- **Task to carry out**
Examine the entries and show every line in which the word "Canvas" is found.

- **Available records**
[Start of section]
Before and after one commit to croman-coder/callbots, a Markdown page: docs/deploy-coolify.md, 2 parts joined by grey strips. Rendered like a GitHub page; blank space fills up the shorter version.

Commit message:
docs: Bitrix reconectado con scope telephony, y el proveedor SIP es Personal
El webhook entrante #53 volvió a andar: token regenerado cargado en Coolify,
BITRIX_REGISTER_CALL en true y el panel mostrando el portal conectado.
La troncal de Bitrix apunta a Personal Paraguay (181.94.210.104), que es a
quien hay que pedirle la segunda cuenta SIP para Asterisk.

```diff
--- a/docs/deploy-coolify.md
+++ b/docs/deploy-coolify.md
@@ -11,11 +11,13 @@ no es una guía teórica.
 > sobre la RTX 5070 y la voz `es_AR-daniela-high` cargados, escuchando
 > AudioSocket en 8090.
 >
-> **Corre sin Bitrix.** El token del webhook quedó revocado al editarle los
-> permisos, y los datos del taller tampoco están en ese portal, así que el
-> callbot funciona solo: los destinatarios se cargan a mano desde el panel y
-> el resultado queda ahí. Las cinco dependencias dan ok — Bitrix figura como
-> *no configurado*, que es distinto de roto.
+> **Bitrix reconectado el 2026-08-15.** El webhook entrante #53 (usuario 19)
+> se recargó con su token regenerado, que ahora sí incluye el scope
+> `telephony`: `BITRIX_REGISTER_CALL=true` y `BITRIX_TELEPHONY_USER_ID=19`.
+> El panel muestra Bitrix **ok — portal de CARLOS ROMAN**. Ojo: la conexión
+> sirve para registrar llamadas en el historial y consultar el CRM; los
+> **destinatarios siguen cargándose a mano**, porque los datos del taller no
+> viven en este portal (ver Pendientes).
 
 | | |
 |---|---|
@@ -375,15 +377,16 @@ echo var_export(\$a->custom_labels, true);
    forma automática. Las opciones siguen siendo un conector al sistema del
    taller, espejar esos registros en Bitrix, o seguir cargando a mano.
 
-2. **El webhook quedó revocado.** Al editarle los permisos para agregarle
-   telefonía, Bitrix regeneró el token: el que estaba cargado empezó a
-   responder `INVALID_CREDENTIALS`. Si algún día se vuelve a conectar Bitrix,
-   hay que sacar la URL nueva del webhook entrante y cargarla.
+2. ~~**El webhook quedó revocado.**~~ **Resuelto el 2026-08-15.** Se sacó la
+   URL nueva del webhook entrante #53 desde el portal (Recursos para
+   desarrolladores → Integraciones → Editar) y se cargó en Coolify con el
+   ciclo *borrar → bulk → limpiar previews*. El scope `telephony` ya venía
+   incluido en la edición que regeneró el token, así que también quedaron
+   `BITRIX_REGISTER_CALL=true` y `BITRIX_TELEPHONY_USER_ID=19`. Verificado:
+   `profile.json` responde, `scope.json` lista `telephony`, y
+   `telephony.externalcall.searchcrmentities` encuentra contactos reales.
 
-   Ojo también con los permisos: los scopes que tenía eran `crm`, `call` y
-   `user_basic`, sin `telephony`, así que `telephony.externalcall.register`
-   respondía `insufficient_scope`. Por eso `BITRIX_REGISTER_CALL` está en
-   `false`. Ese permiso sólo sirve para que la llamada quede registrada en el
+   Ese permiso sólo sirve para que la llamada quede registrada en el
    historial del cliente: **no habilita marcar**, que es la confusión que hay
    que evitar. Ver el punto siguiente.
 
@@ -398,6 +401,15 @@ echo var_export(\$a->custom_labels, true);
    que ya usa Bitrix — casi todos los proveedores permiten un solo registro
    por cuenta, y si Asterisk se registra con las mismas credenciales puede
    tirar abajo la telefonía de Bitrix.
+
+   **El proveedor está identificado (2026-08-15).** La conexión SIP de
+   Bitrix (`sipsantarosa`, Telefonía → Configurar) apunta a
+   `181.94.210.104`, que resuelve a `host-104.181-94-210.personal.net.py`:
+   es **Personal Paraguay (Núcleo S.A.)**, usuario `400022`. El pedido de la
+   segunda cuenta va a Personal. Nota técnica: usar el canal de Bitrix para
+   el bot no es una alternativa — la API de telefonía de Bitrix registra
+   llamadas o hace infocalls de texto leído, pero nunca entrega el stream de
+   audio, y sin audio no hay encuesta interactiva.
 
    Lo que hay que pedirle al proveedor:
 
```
[End of section]
[Start of section]
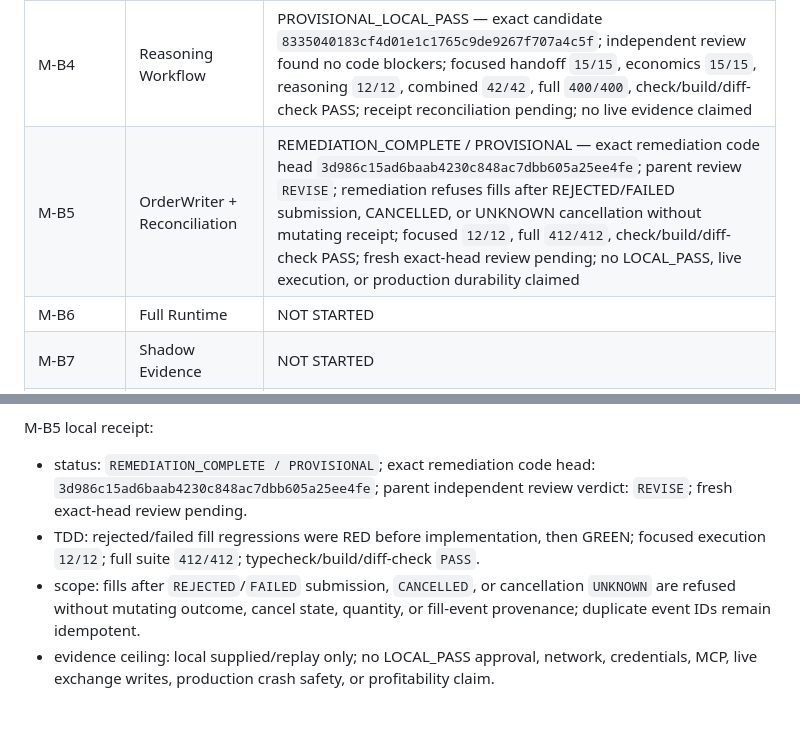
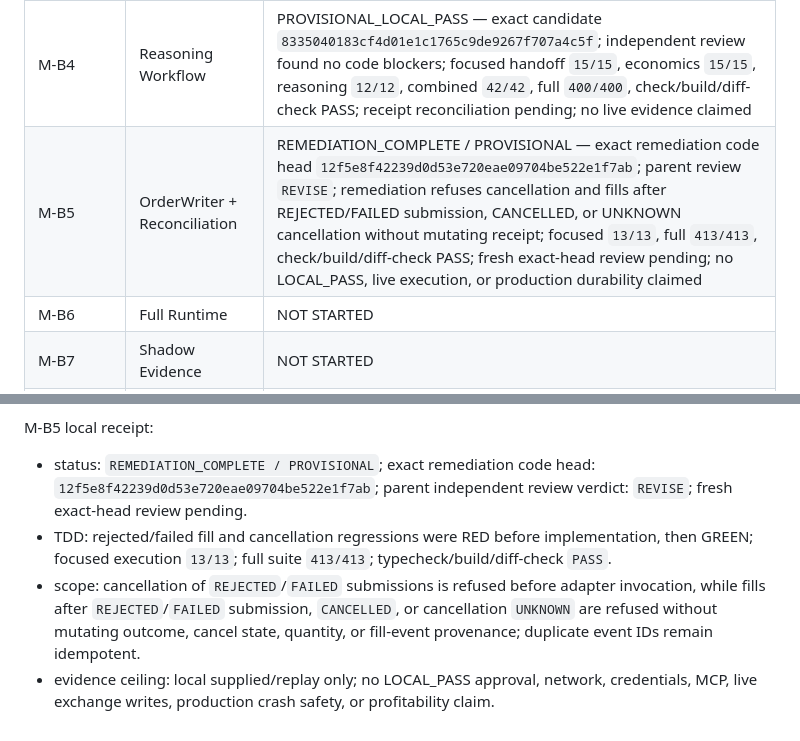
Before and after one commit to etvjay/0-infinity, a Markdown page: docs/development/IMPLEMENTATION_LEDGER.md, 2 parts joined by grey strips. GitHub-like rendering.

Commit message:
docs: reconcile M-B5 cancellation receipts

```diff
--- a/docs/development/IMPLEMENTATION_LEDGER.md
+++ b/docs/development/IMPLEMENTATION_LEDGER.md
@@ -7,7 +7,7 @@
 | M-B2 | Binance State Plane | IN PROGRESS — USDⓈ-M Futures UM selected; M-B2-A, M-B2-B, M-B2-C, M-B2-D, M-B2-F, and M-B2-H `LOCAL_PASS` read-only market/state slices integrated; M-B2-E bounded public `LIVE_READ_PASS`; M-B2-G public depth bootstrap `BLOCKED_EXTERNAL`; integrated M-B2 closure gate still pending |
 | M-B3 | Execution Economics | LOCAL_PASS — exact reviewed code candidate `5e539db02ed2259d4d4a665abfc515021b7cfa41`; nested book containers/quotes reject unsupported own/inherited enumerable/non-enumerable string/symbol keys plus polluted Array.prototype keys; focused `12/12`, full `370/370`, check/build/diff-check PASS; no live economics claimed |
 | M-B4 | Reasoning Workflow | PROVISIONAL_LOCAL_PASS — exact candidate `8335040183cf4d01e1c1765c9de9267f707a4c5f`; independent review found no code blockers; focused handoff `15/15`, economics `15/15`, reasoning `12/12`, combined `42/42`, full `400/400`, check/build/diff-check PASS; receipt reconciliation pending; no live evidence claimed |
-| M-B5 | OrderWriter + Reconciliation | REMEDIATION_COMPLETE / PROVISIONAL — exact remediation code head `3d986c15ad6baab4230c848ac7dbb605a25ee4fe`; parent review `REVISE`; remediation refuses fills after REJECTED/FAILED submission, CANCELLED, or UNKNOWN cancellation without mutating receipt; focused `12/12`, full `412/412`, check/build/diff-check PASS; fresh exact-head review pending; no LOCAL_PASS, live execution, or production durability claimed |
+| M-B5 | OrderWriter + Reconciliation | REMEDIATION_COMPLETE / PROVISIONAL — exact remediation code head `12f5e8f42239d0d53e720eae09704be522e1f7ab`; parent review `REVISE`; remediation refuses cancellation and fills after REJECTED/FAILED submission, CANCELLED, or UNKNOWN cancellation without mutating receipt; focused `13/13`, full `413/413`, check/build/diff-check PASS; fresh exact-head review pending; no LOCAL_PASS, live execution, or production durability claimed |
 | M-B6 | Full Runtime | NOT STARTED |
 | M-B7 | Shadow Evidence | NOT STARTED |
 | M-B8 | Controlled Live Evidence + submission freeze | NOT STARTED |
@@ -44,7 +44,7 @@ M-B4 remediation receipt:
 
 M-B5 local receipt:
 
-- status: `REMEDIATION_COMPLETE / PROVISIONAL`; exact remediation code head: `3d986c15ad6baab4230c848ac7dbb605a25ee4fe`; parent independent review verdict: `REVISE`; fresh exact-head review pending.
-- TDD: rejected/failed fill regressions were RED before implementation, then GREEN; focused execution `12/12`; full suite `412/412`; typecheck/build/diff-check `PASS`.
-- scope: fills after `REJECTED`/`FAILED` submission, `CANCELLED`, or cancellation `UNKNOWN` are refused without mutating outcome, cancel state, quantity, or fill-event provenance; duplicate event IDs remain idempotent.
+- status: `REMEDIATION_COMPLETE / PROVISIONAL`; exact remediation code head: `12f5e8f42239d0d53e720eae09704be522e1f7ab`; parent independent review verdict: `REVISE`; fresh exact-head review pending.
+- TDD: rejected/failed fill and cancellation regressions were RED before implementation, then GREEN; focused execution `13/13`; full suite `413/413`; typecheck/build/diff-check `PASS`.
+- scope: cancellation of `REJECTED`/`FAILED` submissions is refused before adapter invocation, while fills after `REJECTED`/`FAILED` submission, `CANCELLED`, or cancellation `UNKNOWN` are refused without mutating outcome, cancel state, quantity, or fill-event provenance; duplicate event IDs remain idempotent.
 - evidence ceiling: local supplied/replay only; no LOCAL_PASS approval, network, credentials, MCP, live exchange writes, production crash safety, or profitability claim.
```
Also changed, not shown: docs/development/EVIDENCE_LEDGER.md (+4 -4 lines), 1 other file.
[End of section]
[Start of section]
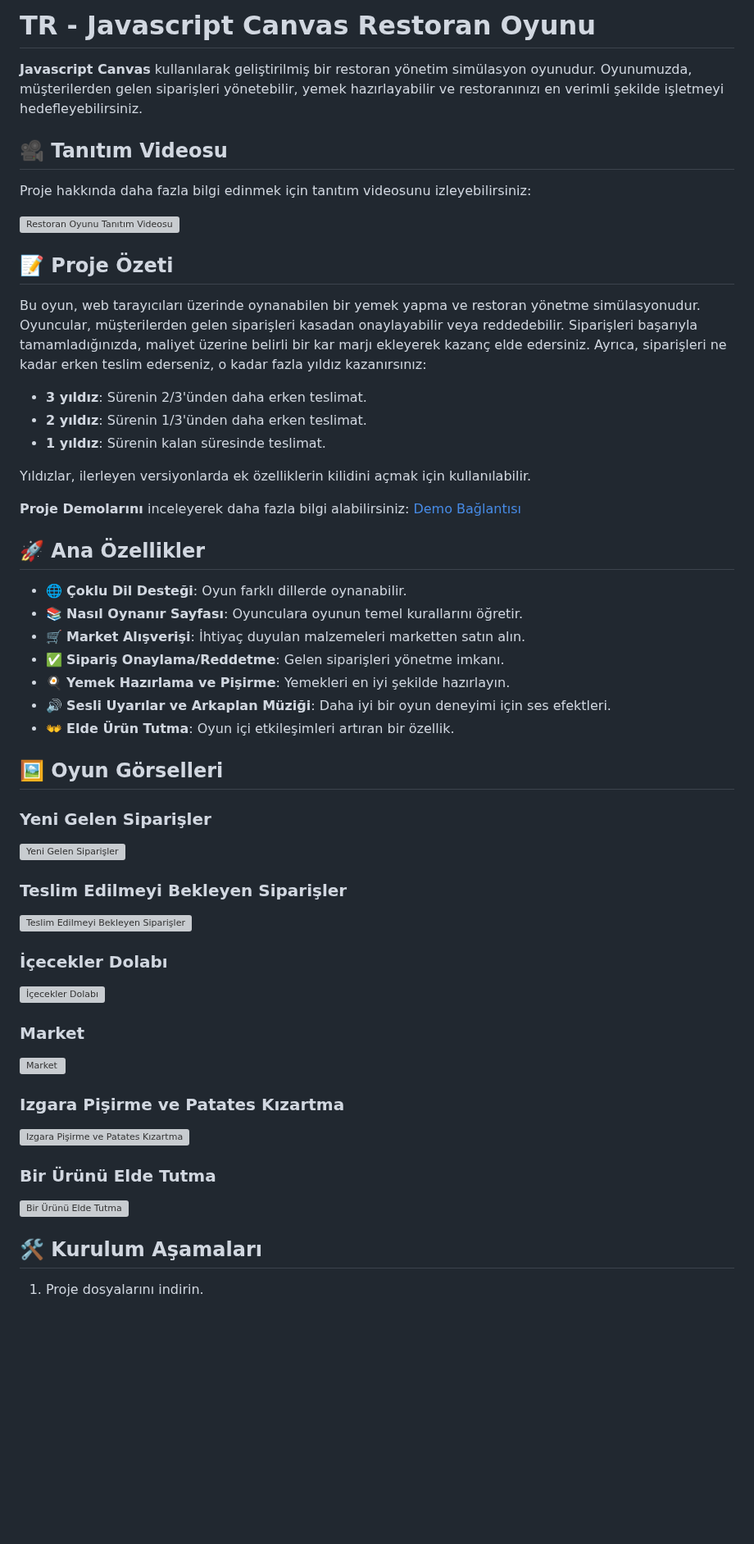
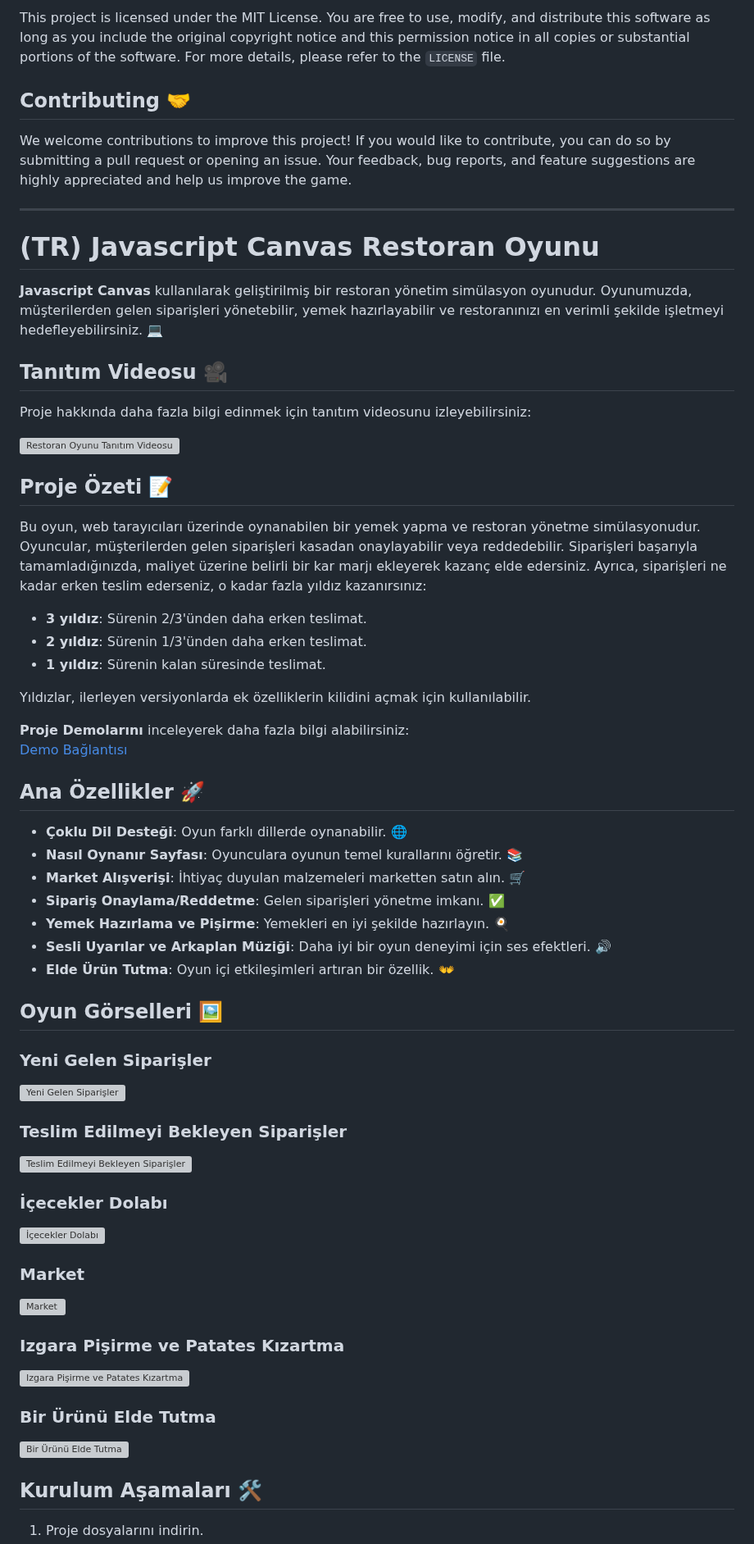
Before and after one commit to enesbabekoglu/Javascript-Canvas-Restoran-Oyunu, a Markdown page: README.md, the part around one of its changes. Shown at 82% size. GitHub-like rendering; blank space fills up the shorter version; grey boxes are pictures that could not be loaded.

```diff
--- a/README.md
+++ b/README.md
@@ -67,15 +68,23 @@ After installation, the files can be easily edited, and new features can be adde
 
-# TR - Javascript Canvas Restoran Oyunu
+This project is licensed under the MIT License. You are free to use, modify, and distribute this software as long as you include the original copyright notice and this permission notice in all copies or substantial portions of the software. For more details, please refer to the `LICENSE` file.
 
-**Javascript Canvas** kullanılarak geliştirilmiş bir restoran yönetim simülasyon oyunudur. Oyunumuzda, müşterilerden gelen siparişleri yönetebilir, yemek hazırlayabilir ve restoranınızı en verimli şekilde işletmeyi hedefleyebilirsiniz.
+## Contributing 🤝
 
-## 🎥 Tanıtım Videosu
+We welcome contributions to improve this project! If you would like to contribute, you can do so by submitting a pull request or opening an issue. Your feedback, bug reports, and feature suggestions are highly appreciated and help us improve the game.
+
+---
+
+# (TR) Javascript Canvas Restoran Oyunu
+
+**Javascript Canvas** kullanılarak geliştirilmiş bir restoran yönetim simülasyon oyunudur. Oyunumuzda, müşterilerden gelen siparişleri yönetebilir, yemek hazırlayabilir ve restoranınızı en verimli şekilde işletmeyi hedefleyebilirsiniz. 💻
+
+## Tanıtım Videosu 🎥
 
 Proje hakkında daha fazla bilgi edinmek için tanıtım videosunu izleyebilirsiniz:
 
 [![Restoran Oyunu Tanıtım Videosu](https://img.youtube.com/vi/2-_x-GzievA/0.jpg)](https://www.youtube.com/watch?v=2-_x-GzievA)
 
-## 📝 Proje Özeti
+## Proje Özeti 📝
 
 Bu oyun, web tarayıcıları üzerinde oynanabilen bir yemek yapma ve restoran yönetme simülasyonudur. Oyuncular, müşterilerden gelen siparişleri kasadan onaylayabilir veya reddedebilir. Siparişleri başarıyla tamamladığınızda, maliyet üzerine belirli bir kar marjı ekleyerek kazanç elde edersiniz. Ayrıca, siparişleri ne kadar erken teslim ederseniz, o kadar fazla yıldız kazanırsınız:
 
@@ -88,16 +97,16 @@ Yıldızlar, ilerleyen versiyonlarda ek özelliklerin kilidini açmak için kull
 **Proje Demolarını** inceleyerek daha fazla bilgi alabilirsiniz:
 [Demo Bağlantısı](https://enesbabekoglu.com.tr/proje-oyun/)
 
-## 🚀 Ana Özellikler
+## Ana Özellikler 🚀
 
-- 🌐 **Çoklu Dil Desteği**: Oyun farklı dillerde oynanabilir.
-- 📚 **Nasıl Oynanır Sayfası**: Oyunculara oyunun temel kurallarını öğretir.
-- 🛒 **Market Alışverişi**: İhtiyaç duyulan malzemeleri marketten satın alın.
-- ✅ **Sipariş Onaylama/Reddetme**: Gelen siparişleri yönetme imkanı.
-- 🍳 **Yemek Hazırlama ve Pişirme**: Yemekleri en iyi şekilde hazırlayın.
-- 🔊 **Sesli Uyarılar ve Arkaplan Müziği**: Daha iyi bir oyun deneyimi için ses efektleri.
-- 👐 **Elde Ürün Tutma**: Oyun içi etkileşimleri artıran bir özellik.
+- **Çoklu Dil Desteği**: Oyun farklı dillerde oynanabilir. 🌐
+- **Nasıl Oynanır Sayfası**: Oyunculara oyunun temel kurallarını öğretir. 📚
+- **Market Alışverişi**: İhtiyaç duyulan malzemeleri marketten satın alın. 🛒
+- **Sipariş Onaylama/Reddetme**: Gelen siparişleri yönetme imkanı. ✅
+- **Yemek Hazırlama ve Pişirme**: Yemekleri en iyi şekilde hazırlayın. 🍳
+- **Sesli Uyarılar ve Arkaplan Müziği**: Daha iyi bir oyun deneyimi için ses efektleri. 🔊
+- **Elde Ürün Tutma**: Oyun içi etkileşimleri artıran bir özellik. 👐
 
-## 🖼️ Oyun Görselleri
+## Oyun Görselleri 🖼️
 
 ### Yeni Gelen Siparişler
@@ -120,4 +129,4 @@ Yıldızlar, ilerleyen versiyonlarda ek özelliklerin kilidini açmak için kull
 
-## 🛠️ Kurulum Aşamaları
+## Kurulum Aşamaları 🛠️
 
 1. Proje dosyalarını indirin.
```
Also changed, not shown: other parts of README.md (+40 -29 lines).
[End of section]
- **Answer below**
Before and after one commit to enesbabekoglu/Javascript-Canvas-Restoran-Oyunu, a Markdown page: README.md, the part around one of its changes. Shown at 82% size. GitHub-like rendering; blank space fills up the shorter version; grey boxes are pictures that could not be loaded.
-# TR - Javascript Canvas Restoran Oyunu
-**Javascript Canvas** kullanılarak geliştirilmiş bir restoran yönetim simülasyon oyunudur. Oyunumuzda, müşterilerden gelen siparişleri yönetebilir, yemek hazırlayabilir ve restoranınızı en verimli şekilde işletmeyi hedefleyebilirsiniz.
+# (TR) Javascript Canvas Restoran Oyunu
+**Javascript Canvas** kullanılarak geliştirilmiş bir restoran yönetim simülasyon oyunudur. Oyunumuzda, müşterilerden gelen siparişleri yönetebilir, yemek hazırlayabilir ve restoranınızı en verimli şekilde işletmeyi hedefleyebilirsiniz. 💻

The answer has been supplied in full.